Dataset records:
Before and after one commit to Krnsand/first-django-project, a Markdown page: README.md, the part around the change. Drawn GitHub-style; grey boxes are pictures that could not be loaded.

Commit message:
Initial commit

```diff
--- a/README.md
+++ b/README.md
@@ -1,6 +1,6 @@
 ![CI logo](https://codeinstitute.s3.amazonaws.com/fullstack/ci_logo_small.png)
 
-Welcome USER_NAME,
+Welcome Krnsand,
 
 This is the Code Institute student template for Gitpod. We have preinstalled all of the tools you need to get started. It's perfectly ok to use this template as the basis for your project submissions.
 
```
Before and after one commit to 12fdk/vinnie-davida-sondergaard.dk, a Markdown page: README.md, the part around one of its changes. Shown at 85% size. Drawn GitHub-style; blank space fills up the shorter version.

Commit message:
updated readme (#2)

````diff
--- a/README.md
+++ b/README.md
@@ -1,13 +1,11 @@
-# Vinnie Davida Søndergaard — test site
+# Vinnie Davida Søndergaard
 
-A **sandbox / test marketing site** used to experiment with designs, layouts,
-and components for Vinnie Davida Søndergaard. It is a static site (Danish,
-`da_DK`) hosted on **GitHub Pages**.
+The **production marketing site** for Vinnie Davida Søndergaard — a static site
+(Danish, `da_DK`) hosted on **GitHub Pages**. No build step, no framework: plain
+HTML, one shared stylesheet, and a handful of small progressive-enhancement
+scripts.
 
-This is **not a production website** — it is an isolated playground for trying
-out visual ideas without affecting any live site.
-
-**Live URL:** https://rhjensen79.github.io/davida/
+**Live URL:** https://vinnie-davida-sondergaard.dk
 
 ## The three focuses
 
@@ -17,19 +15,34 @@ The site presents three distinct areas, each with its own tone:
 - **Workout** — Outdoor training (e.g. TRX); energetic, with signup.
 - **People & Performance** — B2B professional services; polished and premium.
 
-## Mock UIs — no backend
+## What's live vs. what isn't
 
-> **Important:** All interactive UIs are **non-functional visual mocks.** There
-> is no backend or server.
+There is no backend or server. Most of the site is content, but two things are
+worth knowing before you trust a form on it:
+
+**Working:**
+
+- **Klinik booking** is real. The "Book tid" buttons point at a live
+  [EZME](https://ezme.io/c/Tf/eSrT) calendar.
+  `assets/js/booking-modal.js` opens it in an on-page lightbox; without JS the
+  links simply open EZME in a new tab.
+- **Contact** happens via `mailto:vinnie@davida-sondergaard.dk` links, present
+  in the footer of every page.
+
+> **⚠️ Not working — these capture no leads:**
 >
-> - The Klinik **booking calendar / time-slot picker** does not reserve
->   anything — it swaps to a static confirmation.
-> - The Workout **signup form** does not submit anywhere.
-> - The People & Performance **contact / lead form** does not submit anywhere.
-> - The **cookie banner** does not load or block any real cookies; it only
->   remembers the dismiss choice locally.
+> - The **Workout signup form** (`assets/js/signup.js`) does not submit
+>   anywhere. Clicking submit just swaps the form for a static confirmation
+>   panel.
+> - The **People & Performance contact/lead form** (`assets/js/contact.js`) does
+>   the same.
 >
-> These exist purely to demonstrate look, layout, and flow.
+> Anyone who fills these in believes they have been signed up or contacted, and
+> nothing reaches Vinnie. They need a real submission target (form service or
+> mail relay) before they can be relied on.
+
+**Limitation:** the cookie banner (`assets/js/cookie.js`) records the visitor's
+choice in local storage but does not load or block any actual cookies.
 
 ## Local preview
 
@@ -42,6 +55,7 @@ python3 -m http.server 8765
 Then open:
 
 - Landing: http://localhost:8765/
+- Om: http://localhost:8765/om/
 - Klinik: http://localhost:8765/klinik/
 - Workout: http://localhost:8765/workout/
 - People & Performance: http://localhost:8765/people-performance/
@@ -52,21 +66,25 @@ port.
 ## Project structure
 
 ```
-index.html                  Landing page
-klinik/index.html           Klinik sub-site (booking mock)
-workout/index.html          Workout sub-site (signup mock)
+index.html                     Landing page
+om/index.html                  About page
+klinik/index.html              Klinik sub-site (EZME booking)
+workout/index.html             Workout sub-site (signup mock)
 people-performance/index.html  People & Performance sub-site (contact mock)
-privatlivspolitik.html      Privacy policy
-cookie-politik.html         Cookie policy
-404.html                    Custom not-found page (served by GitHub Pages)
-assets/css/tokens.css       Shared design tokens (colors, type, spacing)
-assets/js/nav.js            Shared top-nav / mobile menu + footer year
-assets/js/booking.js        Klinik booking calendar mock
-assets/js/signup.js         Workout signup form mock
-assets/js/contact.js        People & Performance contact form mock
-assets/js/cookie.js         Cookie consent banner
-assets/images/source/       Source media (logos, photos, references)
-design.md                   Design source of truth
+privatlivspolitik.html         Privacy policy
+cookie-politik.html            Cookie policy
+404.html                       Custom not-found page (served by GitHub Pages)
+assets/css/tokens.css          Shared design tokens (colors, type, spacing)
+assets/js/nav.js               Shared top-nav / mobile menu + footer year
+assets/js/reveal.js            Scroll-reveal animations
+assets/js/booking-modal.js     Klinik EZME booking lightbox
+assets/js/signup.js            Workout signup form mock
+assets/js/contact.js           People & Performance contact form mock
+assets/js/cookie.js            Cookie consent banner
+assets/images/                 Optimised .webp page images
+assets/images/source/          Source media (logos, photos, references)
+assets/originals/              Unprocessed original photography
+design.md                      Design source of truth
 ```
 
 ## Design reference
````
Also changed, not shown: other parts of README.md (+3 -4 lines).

(Work to be completed) Check each line of these records for the string "localhost" and state only how many lines have it.

(Your response) 5